> **WHAT NEEDS TO BE DONE**: Your result will be the set of lines with "elsewhere", copied from the material below.

> **DATA FOR THIS EXERCISE**:
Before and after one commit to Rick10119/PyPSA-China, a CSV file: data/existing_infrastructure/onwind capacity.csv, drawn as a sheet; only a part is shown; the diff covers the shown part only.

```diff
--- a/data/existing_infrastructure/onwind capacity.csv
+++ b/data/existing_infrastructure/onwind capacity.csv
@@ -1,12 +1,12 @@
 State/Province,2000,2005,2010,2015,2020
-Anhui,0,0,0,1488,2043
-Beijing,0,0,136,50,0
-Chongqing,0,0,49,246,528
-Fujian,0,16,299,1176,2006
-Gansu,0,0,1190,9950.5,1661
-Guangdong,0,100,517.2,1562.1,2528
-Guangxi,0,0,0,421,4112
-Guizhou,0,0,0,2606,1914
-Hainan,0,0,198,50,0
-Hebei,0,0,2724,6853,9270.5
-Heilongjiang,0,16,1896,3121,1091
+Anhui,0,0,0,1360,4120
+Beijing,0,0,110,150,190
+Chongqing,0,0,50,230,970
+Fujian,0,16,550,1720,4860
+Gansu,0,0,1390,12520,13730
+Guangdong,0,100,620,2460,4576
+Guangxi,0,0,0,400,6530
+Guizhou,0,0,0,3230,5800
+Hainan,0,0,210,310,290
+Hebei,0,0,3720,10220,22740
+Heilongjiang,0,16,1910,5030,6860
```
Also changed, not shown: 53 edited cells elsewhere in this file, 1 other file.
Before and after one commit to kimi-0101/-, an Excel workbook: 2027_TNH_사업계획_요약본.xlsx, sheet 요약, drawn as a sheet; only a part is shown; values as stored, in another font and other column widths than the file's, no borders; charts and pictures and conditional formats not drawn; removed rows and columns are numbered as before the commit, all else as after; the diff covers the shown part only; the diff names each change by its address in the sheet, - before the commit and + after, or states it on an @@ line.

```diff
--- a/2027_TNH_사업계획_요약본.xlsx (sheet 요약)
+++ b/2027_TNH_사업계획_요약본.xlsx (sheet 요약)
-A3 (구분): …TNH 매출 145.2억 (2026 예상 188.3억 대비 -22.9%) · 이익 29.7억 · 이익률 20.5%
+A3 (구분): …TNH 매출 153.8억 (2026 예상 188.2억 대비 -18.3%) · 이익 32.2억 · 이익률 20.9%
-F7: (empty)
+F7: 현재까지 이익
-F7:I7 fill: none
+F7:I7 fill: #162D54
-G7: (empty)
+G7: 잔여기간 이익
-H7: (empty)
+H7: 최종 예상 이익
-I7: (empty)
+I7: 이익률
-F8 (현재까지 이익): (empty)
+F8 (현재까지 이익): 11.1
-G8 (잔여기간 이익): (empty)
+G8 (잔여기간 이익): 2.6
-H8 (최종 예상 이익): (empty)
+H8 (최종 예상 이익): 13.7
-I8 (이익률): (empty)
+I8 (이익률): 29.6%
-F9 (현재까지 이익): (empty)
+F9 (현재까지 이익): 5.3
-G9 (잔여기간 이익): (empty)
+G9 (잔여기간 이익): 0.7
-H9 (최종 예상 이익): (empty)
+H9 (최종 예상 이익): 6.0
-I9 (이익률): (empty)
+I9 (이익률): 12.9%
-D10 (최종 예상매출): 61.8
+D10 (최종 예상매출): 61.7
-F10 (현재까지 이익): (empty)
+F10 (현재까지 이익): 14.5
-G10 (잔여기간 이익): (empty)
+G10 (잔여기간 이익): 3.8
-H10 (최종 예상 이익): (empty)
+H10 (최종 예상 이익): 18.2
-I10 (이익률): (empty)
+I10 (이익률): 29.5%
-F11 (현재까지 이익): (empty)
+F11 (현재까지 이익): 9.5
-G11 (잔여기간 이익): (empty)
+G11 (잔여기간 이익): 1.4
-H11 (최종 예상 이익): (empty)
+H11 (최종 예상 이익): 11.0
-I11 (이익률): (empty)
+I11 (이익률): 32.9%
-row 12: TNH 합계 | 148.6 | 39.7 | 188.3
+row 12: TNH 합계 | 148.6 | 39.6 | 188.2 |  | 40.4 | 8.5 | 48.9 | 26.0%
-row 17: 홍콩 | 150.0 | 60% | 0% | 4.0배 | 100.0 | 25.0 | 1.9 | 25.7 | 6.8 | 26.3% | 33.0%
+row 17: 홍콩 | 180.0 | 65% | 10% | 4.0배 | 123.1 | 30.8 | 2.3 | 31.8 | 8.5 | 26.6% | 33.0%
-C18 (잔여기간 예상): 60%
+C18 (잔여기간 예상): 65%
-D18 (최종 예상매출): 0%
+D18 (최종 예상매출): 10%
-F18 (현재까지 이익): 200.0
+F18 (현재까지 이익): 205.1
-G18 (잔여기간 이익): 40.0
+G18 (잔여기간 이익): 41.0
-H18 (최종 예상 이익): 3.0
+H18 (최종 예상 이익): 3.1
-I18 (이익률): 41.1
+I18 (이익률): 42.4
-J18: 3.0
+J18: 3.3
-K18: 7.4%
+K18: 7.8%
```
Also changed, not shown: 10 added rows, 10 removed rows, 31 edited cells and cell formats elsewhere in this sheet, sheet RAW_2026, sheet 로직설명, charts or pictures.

> **ANSWER FOR THIS EXERCISE**:
Also changed, not shown: 53 edited cells elsewhere in this file, 1 other file.
Also changed, not shown: 10 added rows, 10 removed rows, 31 edited cells and cell formats elsewhere in this sheet, sheet RAW_2026, sheet 로직설명, charts or pictures.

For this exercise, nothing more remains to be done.